Southern Defenders take part in an HRDs meeting in Ivory Coast
Southern Africa Human Rights Defenders Network is represented by its Chairperson, Mr Arnold Tsunga at a human rights defenders meeting currently being held in Ivory Coast from 18 to 22 October 2021. The meeting is organised by Internation Services for Human Rights (ISHR) and held under the theme “Protecting Civic and Democratic Space and Strengthening the Protection of Human Rights Defenders in Times of Crisis”.
During the first day, Mr Tsunga gave the remarks below, on the state of civic space and the situation of human rights defenders in Southern Africa.
Many of the patterns of attacks and persecution shared from presenters apply with the same force in Southern Africa and therefore I will not repeat but add a few aspects that need reinforcement.
Covid quickly morphed from a public health pandemic into several associated pandemics such as a socio-economic rights pandemic; into a gender-based violence pandemic; into a human rights violations with impunity pandemic and into a democracy regression pandemic.
Elections are increasingly a threat multiplier in a season of democracy regression and authoritarian consolidation. Leaders especially incumbents see power as an end in itself and therefore at any cost. Elections are increasingly instruments to acquire power rather than periodic public accountability mechanisms to build democracy in Africa. Besides Zambia, the former liberation war movements in Southern Africa feel entitled to retain power and this is a source of proliferation of negative impact on electoral contestations.
With weakening multilateralism and international rule of law framework, the Non-state actor’s power in shaping the operating context for HRDs is increasing in many spheres, including electoral democracy, economics. The structure of the economic model inherited from the colonial system of extractivism especially in mining is increasingly bringing to the fore the role of business in human rights violations and the increasing threats to HRDs in land, environment and indigenous communities. The Minerals/Energy matrix because of reliance on fossil fuels really brings pressure on environmental and climate defenders in a stark way where we predict an escalation in Southern Africa.
The FLD Global report shows that of the 331 HRDs who paid with their lives 70% of these were land, environment and indigenous HRDs. The underreporting in Africa compared to Latin America is a cause for concern especially given the nexus between conflict and extractive economic activity. We need to improve monitoring and documentation in this area.
A significant number of HRDs are still not aware that they are HRDs. Not only are they therefore not benefiting from the protection mechanisms but this lack of knowledge increases their risk profile as they are often sitting ducks. I think we need to redouble our awareness campaigns so that we leave no one behind.

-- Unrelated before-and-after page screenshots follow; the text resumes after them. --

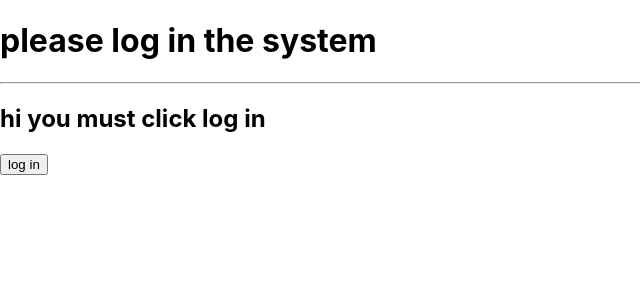
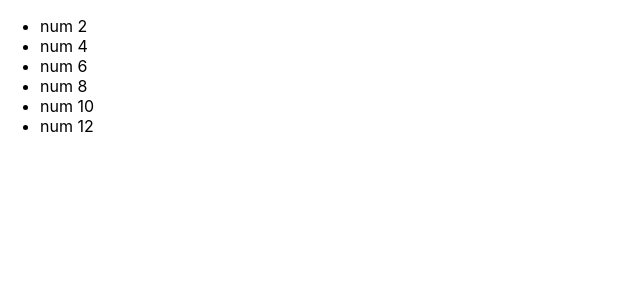
Before and after one commit to alMohamady/eact-app01, a React (Create React App) app: page / in a window 1280 px wide. Shown: the top 300 px of the page, without its empty margins (0-640 px from the left). Built offline with nearby package versions, Linux system fonts and the light colour scheme.

Commit message:
16 Lists and keys

```diff
--- /dev/null
+++ b/src/componenets/ListsKeys.js
@@ -0,0 +1,18 @@
+
+
+
+function MyList() {
+   const numbers = [1, 2, 3, 4, 5, 6];
+   const douubled = numbers.map((num) => num * 2);
+   let val = douubled.map(
+    (li, index) => <li key={index} > num {li} </li>
+    );
+   console.log(val);
+   return (
+      <ul>
+         {val}
+      </ul>
+   );
+}
+
+export default MyList;
--- a/src/index.js
+++ b/src/index.js
@@ -1,7 +1,8 @@
 import React from 'react';
 import ReactDOM from 'react-dom/client';
 import './index.css';
-import ConRen from './componenets/ConditionalRendering';
+import MyList from './componenets/ListsKeys';
+
 
 
 
@@ -9,7 +10,7 @@ import ConRen from './componenets/ConditionalRendering';
 const root = ReactDOM.createRoot(document.getElementById('root'));
 root.render(
    <>
-     <ConRen />
+     <MyList />
    </>
 );
 
```
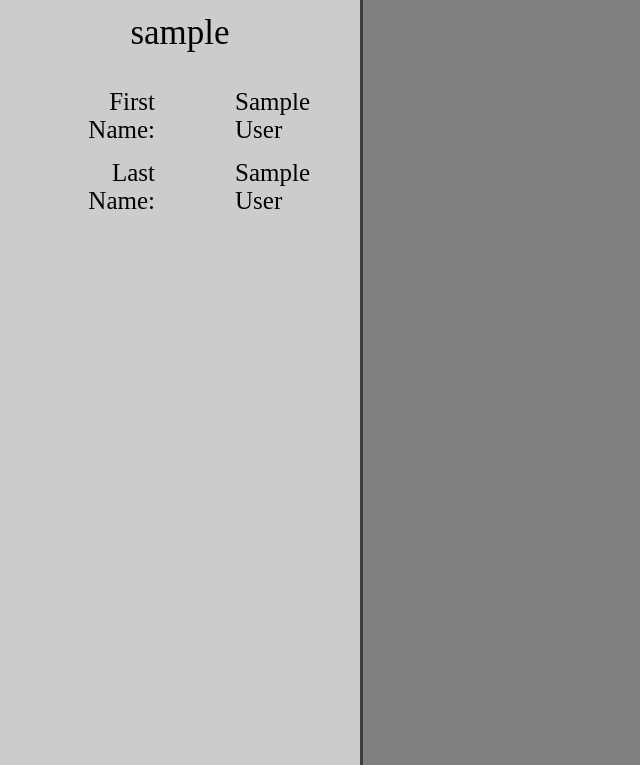
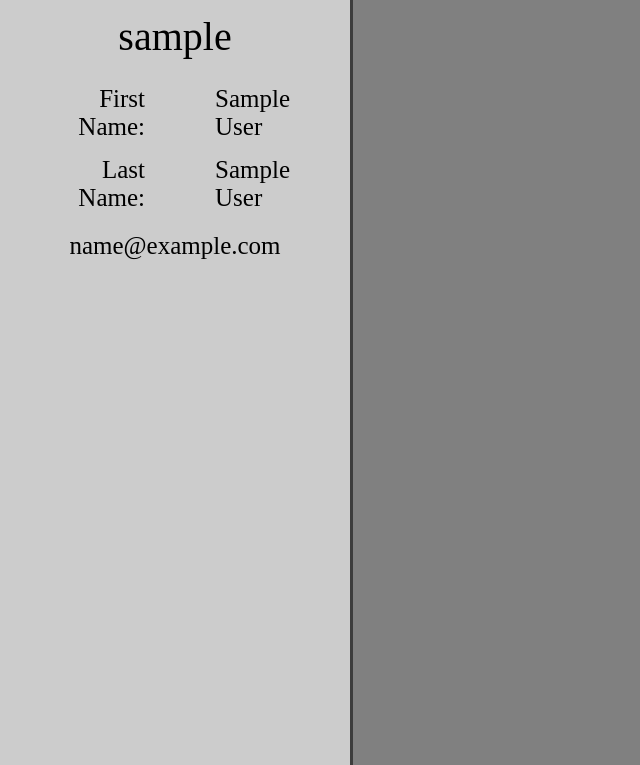
Before and after one commit to losel92/PhpSocialMedia, a PHP site: page / in a window 1280 px wide. Shown: the part 288-1053 px from the top of the page, without its empty margins (0-640 px from the left). Run offline with PHP 8.4, Linux system fonts and the light colour scheme; the visitor is signed in with stand-in values (Sample User, id 1).

Commit message:
Picture upload form created, email added to the user info section

```diff
--- a/includes/dbconnect.inc.php
+++ b/includes/dbconnect.inc.php
@@ -3,7 +3,7 @@
 	$dbhost = "localhost";
 	$dbuser = "root";
 	$dbpass = "";
-	$db = "loginsystemphp";
+	$db = "login_system";
 	$conn = new mysqli($dbhost, $dbuser, $dbpass, $db) or die("Connect failed: %s\n". $conn -> error);
 
 	return $conn;
--- a/loggedin.index.php
+++ b/loggedin.index.php
@@ -1,18 +1,36 @@
+<div class="form-wrapper" id="pic-form-popup-wrapper">
+<form class="form-popup" id="select-pic-form" method="post" action="upload.php" enctype="multipart/form-data">
+		<h1><span>Upload a new profile picture!</span></h1>
+		<h3><span>OBS: The file must be either .png or .jpg and 600x600</span></h3>
+		<input type="file" name="profile_pic">
+		<input type="submit">
+</form>
+
+<button onclick="hideForm('pic-form-popup-wrapper')">Cancel</button>
+
+</div>
+
 <div id="profile-page-wrapper">
+	<div class="profile-column">
+		<img src="<?php echo $_SESSION['profilePic'] ?>" class="profile-column-photo" onclick="showForm('pic-form-popup-wrapper')">
+		<p class="profile-column-big"><?php echo $_SESSION['username']; ?></p>
 
-	<div class="profile-column">
-		<img src="<?php echo $_SESSION['profilePic'] ?>" class="profile-column-photo">
-		<p class="profile-column-username"><?php echo $_SESSION['username'] ?></p>
 		<div class="profile-column-name-container">
 			<div class="row1">
 				<p class="profile-column-name1">First Name:</p>
 				<p class="profile-column-name1">Last Name:</p>
 			</div>
 			<div class="row1">
-				<p class="profile-column-name2"><?php echo $_SESSION['firstName'] ?></p>
-				<p class="profile-column-name2"><?php echo $_SESSION['lastName'] ?></p>
+				<p class="profile-column-name2"><?php echo $_SESSION['firstName']; ?></p>
+				<p class="profile-column-name2"><?php echo $_SESSION['lastName']; ?></p>
 			</div>
 		</div>
+
+		<p class="profile-column-email">
+			<a href="mailto:person@email.com" class="red-link">
+				<?php echo $_SESSION['email']; ?>
+			</a>
+		</p>
 	</div>
 
 	<div class="profile-posts-div">
--- a/script.js
+++ b/script.js
@@ -0,0 +1,7 @@
+function showForm(form){
+	document.getElementById(form).style.display = "block";
+}
+
+function hideForm(form){
+	document.getElementById(form).style.display = "none";
+}
--- a/signup.php
+++ b/signup.php
@@ -49,5 +49,5 @@
 
 </main>
 
-
+<div style="height: 700px; width: 100%;"></div>
 <?php require 'footer.php'; ?>
--- a/style.css
+++ b/style.css
@@ -255,9 +258,14 @@
 	margin-top: 35px;
 }
 
-.profile-column-username{
-	font-size: 35px;
-	margin: 10px;
+.profile-column-photo:hover{
+	cursor: pointer;
+}
+
+.profile-column-big{
+	font-size: 40px;
+	margin-top: 10px;
+	margin-bottom: 0px;
 }
 
 .row1{
@@ -274,14 +282,19 @@
 
 .profile-column-name2{
 	text-align: left;
-	margin-left: 45px;
+	margin-left: 35px;
 	margin-bottom: -10px;
 }
 
 .profile-column-name-container{
 	display: flex;
-	margin-left: 20px;
+	margin-left: 10px;
 
+}
+
+.profile-column-email{
+	font-size: 25px;
+	margin: 30px;
 }
 
 
```
Also changed, not shown: other parts of style.css (+41 -0 lines).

Finally, we seem to be in a season for a new wave of NGO laws being promulgated that will present threats to both existence and operations of NGOs. The excuse being used of complying with the Financial Action Task Force (FATF) recommendations to model the new laws need a global response and support from the UN Special Rapporteurs